The initially cancelled speaking event by Elisha Krauss at Ole Miss, went on without a hitch on Wednesday after a venue change from the Overby Center to the Student Union on the Ole Miss campus.
Krauss, a conservative contributor to the Daily Wire spoke on the importance of free speech. Her event was sponsored by the Ole Miss chapter of the Young Americans for Freedom (YAF). The lecture was rescheduled to the student union after the controversy.
“You never know what will happen on university campuses, and we are glad we could still have an event like this,” Krauss said. “It’s comforting to see that Ole Miss is still a place where free speech is welcome.”
According to the Daily Mississippian, in her speech Krauss linked the changing state of free speech on college campuses to recent criticism faced by professional comedians for offensive jokes, like Dave Chappelle.
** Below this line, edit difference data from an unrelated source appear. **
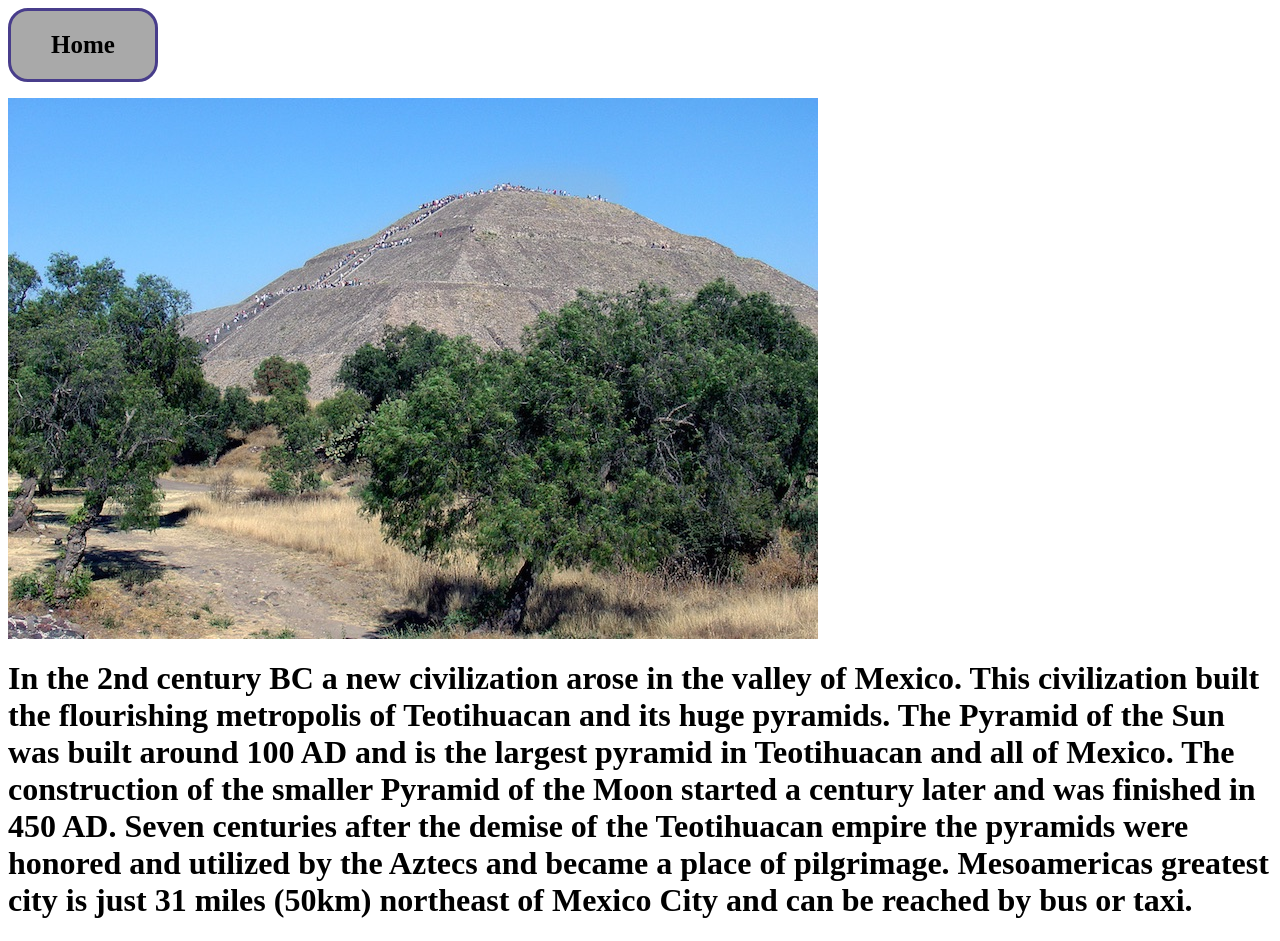
Repository: DamianKryzia/DamianKryzia.github.io
Page: Damian's Website/teotihuacan.html
The author's editor kept a record of every edit. The page is drawn from the files as they stood at one moment, then again after the next edit.
The browser window is 1280 px wide. The pictures show the whole page.

Above is the page before.

After the next edit:
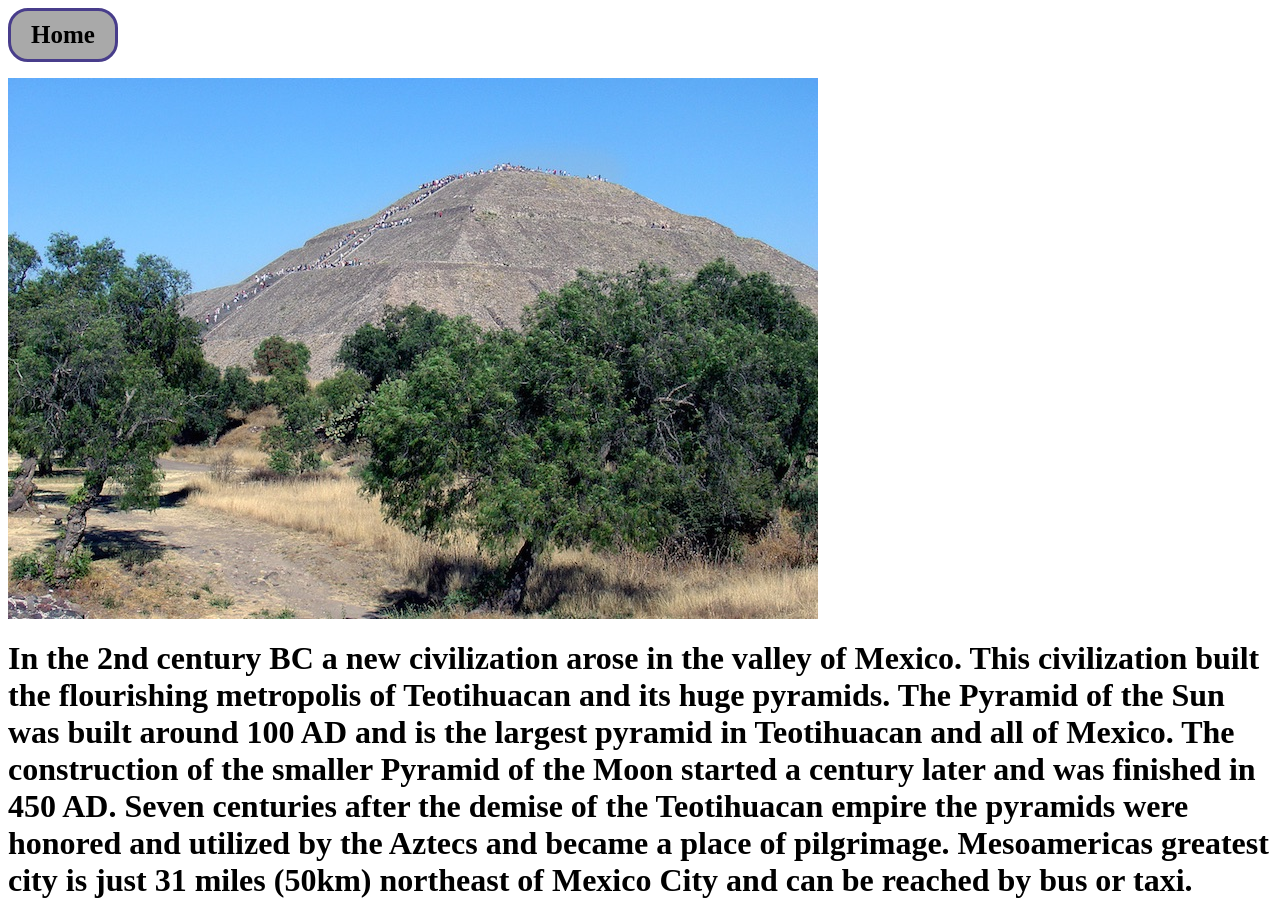
The edit:
--- a/Damian's Website/teotihuacan.html
+++ b/Damian's Website/teotihuacan.html
@@ -11,7 +11,7 @@
     <style>
         .home{
             margin-left:0px;
-            padding:20px 40px 20px 40px;
+            padding:10px 20px 10px 20px;
             font-family:"Times New Roman";
             font-weight:bold;
             font-size:25px;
She made mention of what she called “victim culture” while also defending the rights of churches and religious schools who refuse to hire people whose lifestyles don’t line up with their beliefs. On the flip side, she defended the rights of people who disagree with those decisions, to protest.
Just a week ago, Curtis Wilkie, a professor at the Ole Miss School of Journalism and Overby Fellow canceled the event that was to take place in the Overby Center. Wilkie cited an unwritten policy that does not allow ideological groups to speak in the venue. The Ole Miss administration quickly overruled the decision to cancel Krauss. They reached out to her and rescheduled the venue in which she would speak on the 13th.
The original email from Wilkie read:
“Young Americans for Freedom is described as an ‘ideologically conservative youth activism organization.’ From my many years as a political reporter, I know that the group is strongly linked to the Republican Party. So I feel we have to say ‘no’ to you, too.”
Wilkie later penned an email submission to the Oxford Eagle to explain his actions.
“I made the decision alone, the same way I’ve made other decisions about the use of the Overby Auditorium without consulting anyone in the University Administration,” Wilkie’s letter read. “From the beginning of the Overby Center in 2007, those decisions were made on a general, unwritten understanding I had with Charles Overby.”
In this post Wilkie called the initial scheduling of the speaker a ‘misunderstanding’ by fault of the Overby Center. He believed he was receiving the request from the Lott Public Policy Leadership program, which the Center has worked with in the past.
“What I then learned Thursday, that the program was being advertised with a flier with political overtones, we found that the program’s sponsor was the Young Americans for Freedom, a conservative group that for many years that has been identified with Republican causes,” Wilkie stated. “I felt we had no choice but to say that they could not use our auditorium. In my message to them, I apologized, expressed my hope that they could quickly find another venue on campus and added that I welcomed their activity on campus. I never ‘disinvited’ the group from campus.”